- The flip side to that was the beer and food. Don't ask me to name any names, but I had some great new brews. (The last one I remember was one made in Switzerland with a castle on the front. Awesome.) I also got to try haggis - twice. Take a gander at the wikipedia page on it if you want to see what fun ingredients make up that dish.
- Coming home - I somehow 'tripped' the two security issues. First - the fine folks at Delta seemed truly surprised that I didn't print my itinerary. Seriously. I said I had it in email (and it was in Evernote as well) so it seemed a bit silly to print it - but that concept didn't quite seem to click with them. I refuse to kill a tree when I have no need to. I also somehow managed to trigger a random "agriculture" check in Atlanta. Luckily the cow was well hidden in my luggage.
- Holy crap it stays light late in Europe. I remember one night seeing light still at 10PM.
- We took a train from London to Brussels. I definitely recommend using the trains if you travel in Europe. So easy - so simple. Just incredibly relaxing when you compare it to air travel.
- Holy crap - everyone in Amsterdam is taller than I am. I've never seen that before.
- I think the only reason America is superior to Europe is that our plugins are significantly smaller than the rest of the world. (And yes, that's a joke. :)
- One more point (and I'm writing this a few hours after the initial release): I've never been subject to the "You aren't in America, you can't watch this" crap before. I was trying to watch Lost on Hulu and had to jump through hoops (ie use a proxy) to watch it. Stupid. Media companies are complete idiots. (Ok, so maybe not, but it feels like they want to pretend it's still 1980.)
That's it - thanks to Andy Allan and Fuzzy Orange for having me out there. Thanks to Adobe for extending the tour. Big thanks to the user groups in Brussels, Amsterdam, and Zurich who hosted us.

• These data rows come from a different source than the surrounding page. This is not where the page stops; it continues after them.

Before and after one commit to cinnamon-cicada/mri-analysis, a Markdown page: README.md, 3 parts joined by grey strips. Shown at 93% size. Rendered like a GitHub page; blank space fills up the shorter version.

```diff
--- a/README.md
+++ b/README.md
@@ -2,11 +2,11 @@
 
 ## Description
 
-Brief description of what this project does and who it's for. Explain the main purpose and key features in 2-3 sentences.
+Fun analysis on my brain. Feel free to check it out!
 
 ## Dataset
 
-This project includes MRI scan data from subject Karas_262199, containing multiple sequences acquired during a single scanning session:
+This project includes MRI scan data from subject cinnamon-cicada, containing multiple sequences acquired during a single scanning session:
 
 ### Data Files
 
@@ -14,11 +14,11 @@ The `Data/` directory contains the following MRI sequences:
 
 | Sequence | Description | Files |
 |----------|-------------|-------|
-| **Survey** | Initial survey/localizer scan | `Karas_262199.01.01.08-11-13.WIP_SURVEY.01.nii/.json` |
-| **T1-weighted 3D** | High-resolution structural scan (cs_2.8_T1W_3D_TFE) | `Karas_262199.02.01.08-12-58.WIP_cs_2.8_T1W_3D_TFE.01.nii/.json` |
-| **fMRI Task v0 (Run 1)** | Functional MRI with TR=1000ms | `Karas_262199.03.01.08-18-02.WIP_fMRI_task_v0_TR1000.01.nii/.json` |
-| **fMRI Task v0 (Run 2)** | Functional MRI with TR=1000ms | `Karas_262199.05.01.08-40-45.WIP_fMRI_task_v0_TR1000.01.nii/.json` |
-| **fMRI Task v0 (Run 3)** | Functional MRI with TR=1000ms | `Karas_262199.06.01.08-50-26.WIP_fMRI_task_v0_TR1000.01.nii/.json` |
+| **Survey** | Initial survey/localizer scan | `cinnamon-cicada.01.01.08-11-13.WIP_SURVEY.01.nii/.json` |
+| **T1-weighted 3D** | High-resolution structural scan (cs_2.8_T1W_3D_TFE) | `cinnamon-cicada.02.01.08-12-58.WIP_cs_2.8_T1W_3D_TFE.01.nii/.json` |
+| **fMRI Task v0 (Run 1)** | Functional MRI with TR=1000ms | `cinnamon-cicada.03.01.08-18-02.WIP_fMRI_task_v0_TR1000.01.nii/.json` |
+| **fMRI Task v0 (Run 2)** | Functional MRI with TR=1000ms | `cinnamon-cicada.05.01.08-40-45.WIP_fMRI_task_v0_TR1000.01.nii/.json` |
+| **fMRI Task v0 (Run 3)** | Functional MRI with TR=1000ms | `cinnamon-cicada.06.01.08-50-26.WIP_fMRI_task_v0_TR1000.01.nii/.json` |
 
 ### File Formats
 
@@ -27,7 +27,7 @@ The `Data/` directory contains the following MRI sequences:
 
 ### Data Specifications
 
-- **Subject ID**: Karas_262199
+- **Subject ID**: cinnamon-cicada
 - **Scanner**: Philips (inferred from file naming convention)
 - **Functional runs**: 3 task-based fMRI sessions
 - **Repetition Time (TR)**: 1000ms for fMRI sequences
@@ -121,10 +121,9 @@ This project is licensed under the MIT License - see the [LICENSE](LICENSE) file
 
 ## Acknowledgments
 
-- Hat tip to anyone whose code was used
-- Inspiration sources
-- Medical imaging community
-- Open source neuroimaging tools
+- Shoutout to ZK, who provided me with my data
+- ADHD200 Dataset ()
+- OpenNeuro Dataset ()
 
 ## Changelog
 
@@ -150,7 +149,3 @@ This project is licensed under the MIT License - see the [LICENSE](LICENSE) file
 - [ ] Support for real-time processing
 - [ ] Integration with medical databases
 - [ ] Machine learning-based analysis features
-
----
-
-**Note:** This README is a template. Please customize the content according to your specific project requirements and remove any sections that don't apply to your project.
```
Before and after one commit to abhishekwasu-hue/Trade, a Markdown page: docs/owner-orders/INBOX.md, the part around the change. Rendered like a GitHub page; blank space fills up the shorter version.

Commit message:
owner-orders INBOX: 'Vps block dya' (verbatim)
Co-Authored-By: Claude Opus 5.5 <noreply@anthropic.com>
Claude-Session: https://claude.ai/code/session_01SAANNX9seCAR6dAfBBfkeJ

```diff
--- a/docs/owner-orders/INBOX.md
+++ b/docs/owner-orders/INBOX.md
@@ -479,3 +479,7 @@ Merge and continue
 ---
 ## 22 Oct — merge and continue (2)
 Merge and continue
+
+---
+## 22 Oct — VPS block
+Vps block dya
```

p.s. I'm going to be giving my CFBuilder Extensions presentation sometime soon to the Online meetup.